By

Why Artists Just Want to Help
A Thomas Hirschhorn piece stemming from his participation in the Guggenheim's "Contemplating the Void: Interventions in the Guggenheim Museum Rotunda" show in 2010

The artist can take on a variety of roles in the popular imagination: visionary, rebel, esthete, prankster, troublemaker, and even, come to think of it, purveyor of a special kind of luxury good. Today our topic is a little different. Today let's consider the artist in the role of do-gooder.  

Artists just want to help. Nary a day goes by without the announcement of some event or appeal demonstrating the apparently boundless good will of the art world. "Engages in social commentary" has become a box that you check off on the aesthetic report card. This form of beneficence is common to find among artists these days—perhaps in part due to their urge to counter a similarly widespread suspicion, that art is in fact an amoral endeavor.

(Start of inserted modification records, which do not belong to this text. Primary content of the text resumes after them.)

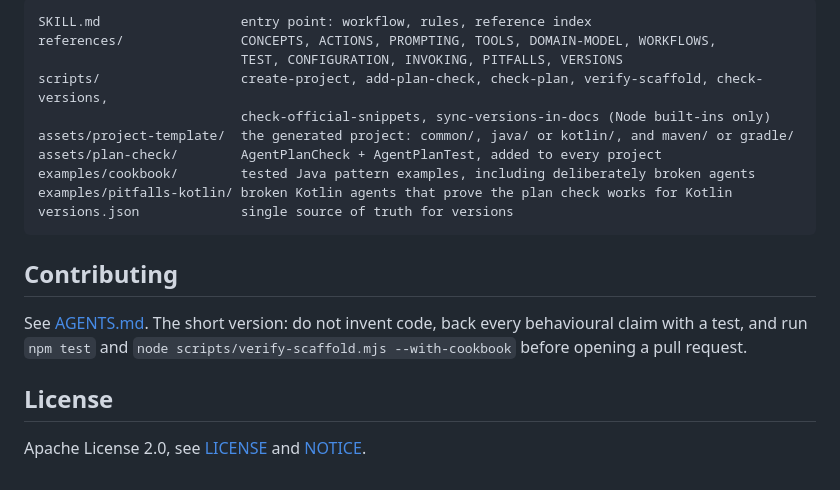
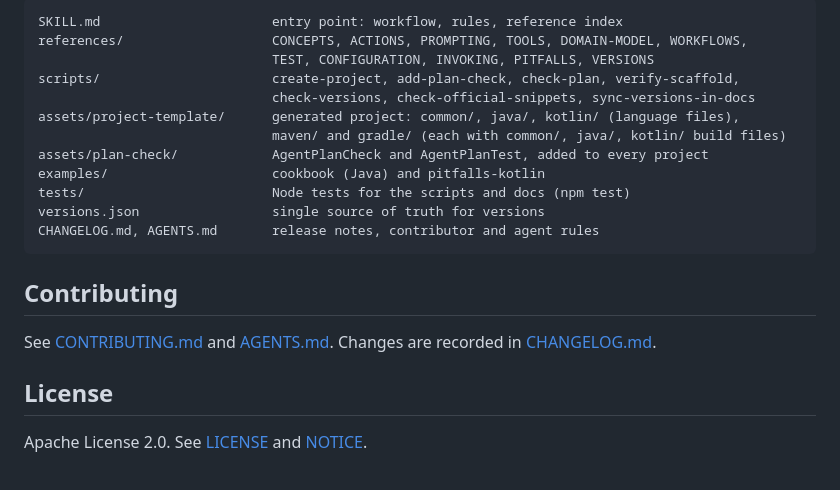
Before and after one commit to hadirsa/embabel-skill, a Markdown page: README.md, the part around one of its changes. GitHub-like rendering.

````diff
--- a/README.md
+++ b/README.md
@@ -69,21 +134,23 @@ node /path/to/embabeler/scripts/check-plan.mjs
 
 ```text
-SKILL.md                  entry point: workflow, rules, reference index
-references/               CONCEPTS, ACTIONS, PROMPTING, TOOLS, DOMAIN-MODEL, WORKFLOWS,
-                          TEST, CONFIGURATION, INVOKING, PITFALLS, VERSIONS
-scripts/                  create-project, add-plan-check, check-plan, verify-scaffold, check-versions,
-                          check-official-snippets, sync-versions-in-docs (Node built-ins only)
-assets/project-template/  the generated project: common/, java/ or kotlin/, and maven/ or gradle/
-assets/plan-check/        AgentPlanCheck + AgentPlanTest, added to every project
-examples/cookbook/        tested Java pattern examples, including deliberately broken agents
-examples/pitfalls-kotlin/ broken Kotlin agents that prove the plan check works for Kotlin
-versions.json             single source of truth for versions
+SKILL.md                      entry point: workflow, rules, reference index
+references/                   CONCEPTS, ACTIONS, PROMPTING, TOOLS, DOMAIN-MODEL, WORKFLOWS,
+                              TEST, CONFIGURATION, INVOKING, PITFALLS, VERSIONS
+scripts/                      create-project, add-plan-check, check-plan, verify-scaffold,
+                              check-versions, check-official-snippets, sync-versions-in-docs
+assets/project-template/      generated project: common/, java/, kotlin/ (language files),
+                              maven/ and gradle/ (each with common/, java/, kotlin/ build files)
+assets/plan-check/            AgentPlanCheck and AgentPlanTest, added to every project
+examples/                     cookbook (Java) and pitfalls-kotlin
+tests/                        Node tests for the scripts and docs (npm test)
+versions.json                 single source of truth for versions
+CHANGELOG.md, AGENTS.md       release notes, contributor and agent rules
 ```
 
 ## Contributing
 
-See [AGENTS.md](AGENTS.md). The short version: do not invent code, back every behavioural claim with a test, and run `npm test` and `node scripts/verify-scaffold.mjs --with-cookbook` before opening a pull request.
+See [CONTRIBUTING.md](CONTRIBUTING.md) and [AGENTS.md](AGENTS.md). Changes are recorded in [CHANGELOG.md](CHANGELOG.md).
 
 ## License
 
-Apache License 2.0, see [LICENSE](LICENSE) and [NOTICE](NOTICE).
+Apache License 2.0. See [LICENSE](LICENSE) and [NOTICE](NOTICE).
````
Also changed, not shown: other parts of README.md (+100 -35 lines), CONTRIBUTING.md (added, +31 -0 lines).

At the simplest level, art is enlisted for fundraising. One major event last month was the gala at Cipriani 42nd Street for Americans for the Arts, which raised some $800,000 for the national lobbying organization. As an organization, AFTA is a Pollyanna booster for arts education, practically guaranteeing that art improves the quality of everyday life (which we all know it does, of course). The group even encourages young people to pursue careers in the arts. None other than Barack Obama is on board. He sent the nonprofit a congratulatory letter on the eve of the event, extolling art for having "the power to disrupt our views and enrich our lives." 

This year's AFTA gala honored the 19-year-old movie star Dakota Fanning, who charmed the audience and thanked her mother, and the 88-year-old guitar idol B.B. King, who was introduced by his equally venerable fellow bluesman Buddy Guy. Sculptor Joel Shapiro was also honored, and the painter Will Cotton enlisted to design the table centerpieces and the backdrop for the stage.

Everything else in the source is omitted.